I Thought My OCD Intrusive Thoughts Meant I Wanted to Hurt People

The Ability Toolbox is a disabled-owned small business. We use affiliate links, which means we may receive commissions at no added cost to you. Thanks!


Out of all the anxiety disorder symptoms I've experienced, intrusive thoughts are definitely the worst. There are many struggles faced by people living with mental illnesses, but this is one I can safely compare to feeling like the equivalent of hell. Part of what made it even worse than it already was, though, was that I didn’t even know it was a mental health issue.

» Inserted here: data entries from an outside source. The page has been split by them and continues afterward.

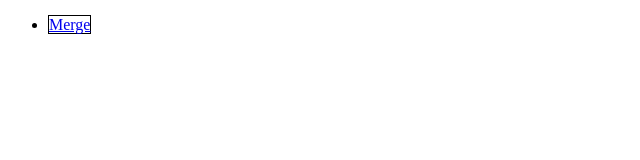
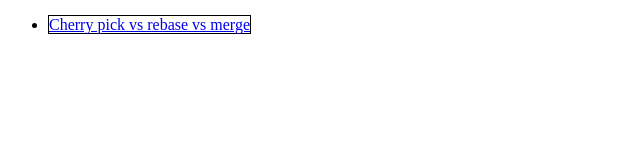
Before and after one commit to IhorSliepchenko1/hw2_git, a plain HTML site: page index.html in a window 1280 px wide. Shown: the whole page, without its empty margins (0-640 px from the left). Drawn offline with Linux system fonts and the light colour scheme.

Commit message:
fix-link

```diff
--- a/index.html
+++ b/index.html
@@ -14,7 +14,7 @@
               target="_blank"
               style="border: 1px solid black;"
               href="https://www.atlassian.com/ru/git/tutorials/merging-vs-rebasing "
-              >Merge
+              >Cherry pick vs rebase vs merge
             </a>
           </li>
         </ul>
```
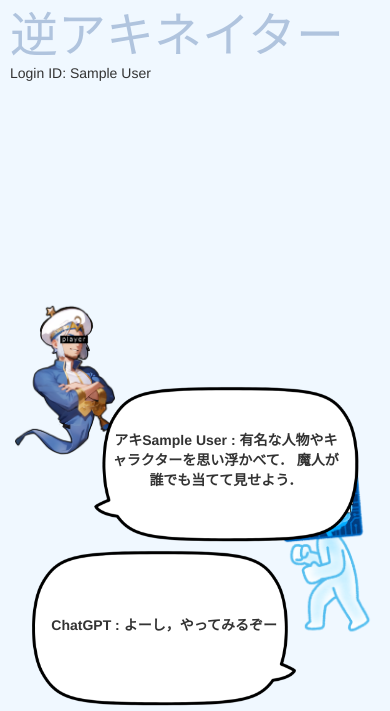
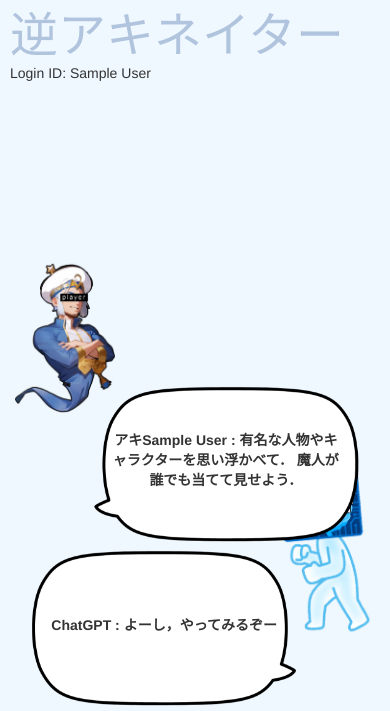
Before and after one commit to TetsuyaKomota/inv_aki_flask, a Flask app: page /main/ in a window 390 px wide. Shown: the top 711 px of the page. Run offline with Flask 3, Linux system fonts and the light colour scheme; the visitor is signed in with stand-in values (Sample User, id 1); parts of the project's set-up code (start-up, migrations or seed data) failed here and were passed over; some libraries are stand-ins or nearby versions.

Commit message:
[update - css] 微調整

```diff
--- a/inv_aki_flask/static/css/style.css
+++ b/inv_aki_flask/static/css/style.css
@@ -62,7 +62,7 @@ pre {
 
   #img-player {
     position: fixed;
-    top: 45%; /* 画面の中央に配置 */
+    top: 40%; /* 画面の中央に配置 */
     transform: translateY(-50%); /* 上下中央揃え */
     left: 0; /* 左寄せ */
     z-index: -1; /* 背面に移動 */
```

I have never been diagnosed with obsessive-compulsive disorder (OCD), an illness that commonly comes with intrusive thoughts, but I have experienced intrusive thoughts themselves (and, according to my doctor, exhibited “obsessive-compulsive” traits). As someone with generalized anxiety disorder (GAD), my thoughts already caused me a lot of anxiety; these intrusive thoughts were just worse than my typical “something bad’s going to happen” feelings that GAD gave me.

I’ve had intrusive thoughts ever since I was young, and there were things I tried to do to “combat” the thoughts so they wouldn’t bother me. If someone in the house was sick or showing symptoms of an illness that I was afraid to get, I washed my hands constantly, to the point that they were dried out, hard, and cracking. If I had thoughts come into my head of hurting people, I would put away any kitchen knife within my reach. If I thought I was going to hell because I wasn’t religious “enough,” I would profess my faith in God over and over again to combat it.

It was bad enough having these thoughts, but what made them worse was the fact that I thought I believed them. I didn’t know intrusive thoughts were signs of a mental health issue, so I thought all the thoughts I had were my own. I thought I really wanted to hurt people I cared about every time those kinds of thoughts came to mind. I didn’t want to think about these things, but I did, and I couldn’t stop. It was like my brain was a broken record player, and the more I tried to stop it from having the same thoughts, the more frequently the thoughts came.

Thinking you are a bad person and having your mind seemingly confirm it is beyond self-destructive; it can be deadly. I believed I wanted to do awful things, so I thought I was an awful person. This faulty belief led to what I now know was my first major depressive episode, and, subsequently, led to severe suicidal ideation.

I withdrew from people, not just because of depression, but also because of guilt. I couldn’t bear to tell anyone what kind of thoughts were invading my mind, so I kept them to myself. But that made me feel even guiltier, knowing that I was hiding a part of myself that I was sure would come out eventually. It was a never-ending cycle of shame.

But I finally had a moment of clarity. I don’t remember exactly what led up to it, but I do remember thinking that my thoughts weren’t necessarily my own, nor in my control. I considered that I may be experiencing an illness, something that was not completely within my control.

I was still too afraid to talk to anyone about my intrusive thoughts, so I researched several mental health screenings online instead. After taking what seemed like a dozen, I finally found one that said I may be experiencing OCD. Like many people, I thought OCD simply meant that someone was obsessed with cleanliness and order. I didn’t know it was an actual illness, and I didn’t know how insidious the thoughts were that many people with OCD experience. Only through research did I learn what OCD actually was. Only then did I realize that OCD and intrusive thoughts in general were exactly that: mental illnesses that needed professional treatment.

Years later, I thank medication and therapy for bringing me out of the darkness I once lived in. One of the most important things I learned with therapy that I still take with me today is that not every thought reflects your beliefs. Thoughts are often random and come out of nowhere, but that doesn’t mean you have to entertain every thought you have. And though it is difficult to ignore them when you have an anxiety disorder, it is possible to overcome the insurmountable responsibility you assign yourself to every thought you have that is not necessarily your own.

Intrusive thoughts have brought me much shame, but knowing that I was not responsible for every thought I had lifted so much weight off of me. I hope that by sharing my experience, I can help someone else out there know that they’re not alone, and that they deserve help so they can truly live their lives.

If you're struggling with intrusive thoughts or suicidal thoughts, you're not alone. If you need crisis support in the USA, call 988, or consult this list of mental health hotlines to find the help you need in your country.

Image by 1388843 from Pixabay

 | Website

Fairley Lloyd is a bisexual writer and editor passionate about mental health education and accessibility. She earned her BFA in creative writing from the University of North Carolina Wilmington. Her work appears in The Mighty, Thought Catalog, Spoonie Magazine, and elsewhere. You can find her sporadically on Twitter (@fairleylloyd) and Instagram (@fairleywords).

The Ability Toolbox
Register New Account